Two new e-book services, the New York City–based Oyster and San Francisco–based Scribd, introduce a Netflix-like service for the literary set, offering unlimited access to digital libraries by subscription.
Novelist Jennifer Miller examines the marketplace pressure placed on author photos; Jason Diamond showcases his ten favorite nonfiction titles of the year; the Guardian lists the books banned from Guantánamo Bay detention camp; and other news.
Investigative journalist Carole Cadwalladr reports from an Amazon warehouse; Carolyn Kellogg reveals that over forty thousand writers completed manuscripts for National Novel Writing Month; Oyster Books is offering gift subscriptions for the holidays; and other news.
The United States Supreme Court rejected Amazon’s appeal over sales tax in New York; David Streitfeld considers the future of the e-book; Claire Messud shares with the Millions the books she loved this year; and other news.
Underdog wins fiction category at National Book Awards and more awards ceremony analysis; fifty books that define the past five years in literature; inspirational NaNoWriMo posters; Tina Brown; and other news.

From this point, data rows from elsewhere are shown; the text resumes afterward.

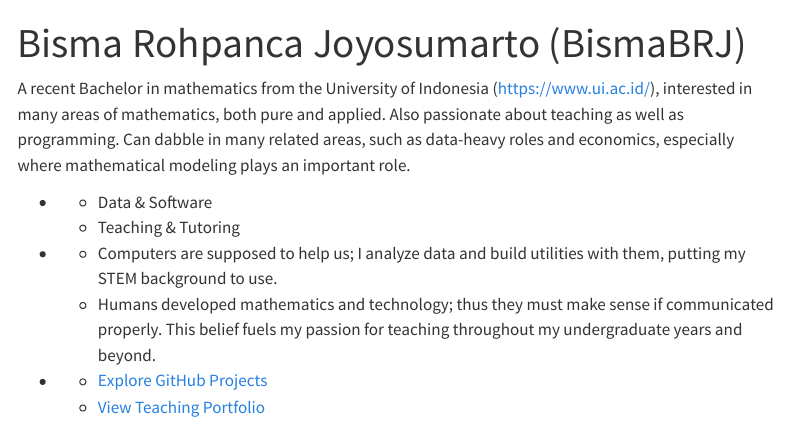
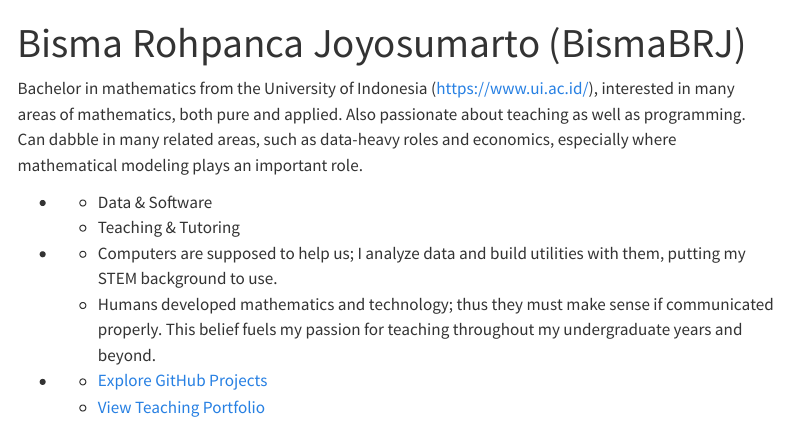
Before and after one commit to BismaBRJ/bismabrj.github.io, a Quarto document (index.qmd): the page in a window 1100 px wide, from its top. Rendered offline with R 4.5, knitr and Pandoc in place of Quarto, with nearby package versions; menus at the side of the page are left out.

Commit message:
Yeah umm I dunno I don't think I'm so recent anymore....

```diff
--- a/index.qmd
+++ b/index.qmd
@@ -2,7 +2,7 @@
 title: "Bisma Rohpanca Joyosumarto (BismaBRJ)"
 ---
 
-A recent Bachelor in mathematics from the University of Indonesia (<https://www.ui.ac.id/>), interested in many areas of mathematics, both pure and applied. Also passionate about teaching as well as programming. Can dabble in many related areas, such as data-heavy roles and economics, especially where mathematical modeling plays an important role.
+Bachelor in mathematics from the University of Indonesia (<https://www.ui.ac.id/>), interested in many areas of mathematics, both pure and applied. Also passionate about teaching as well as programming. Can dabble in many related areas, such as data-heavy roles and economics, especially where mathematical modeling plays an important role.
 
 ::: {.list-table aligns="c,c"}
 - - Data & Software
```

Farhad Manjoo ponders the driving force behind Amazon’s rapid expansion; Google’s book-scanning lawsuit was dismissed yesterday by Judge Denny Chin; anthropologist Jamshid Tehrani traced the geographic origins of “Little Red Riding Hood”; and other news.
Amazon has launched a Kindle Store in Australia; Anthony Burgess’s estate has contracted with David Higham Associates to represent the late author’s work; a recent PEN America survey suggests writers are wary of government surveillance; and other news.
Zola Books will sell exclusive e-book editions of several titles by Joan Didion; Oleg Kashin looks at the disparate careers of poets Yevgeny Yevtushenko and Joseph Brodsky; New Hampshire’s RiverRun Bookstore has opened a new branch in Kittery, Maine; and other news.
David Rosenbaum named new head the University of Missouri Press; Apple is developing a technology for embedding signatures in e-books; Justin St. Clair considers the postmodern legacy of Thomas Pynchon; and other news.
Random House will release eight Norman Mailer e-books for the first time; GalleyCat details a nonfiction query that was rejected seventy-five times before it landed an agent; Pankaj Mishra and Jennifer Szalai discuss radical politics in contemporary fiction; and other news.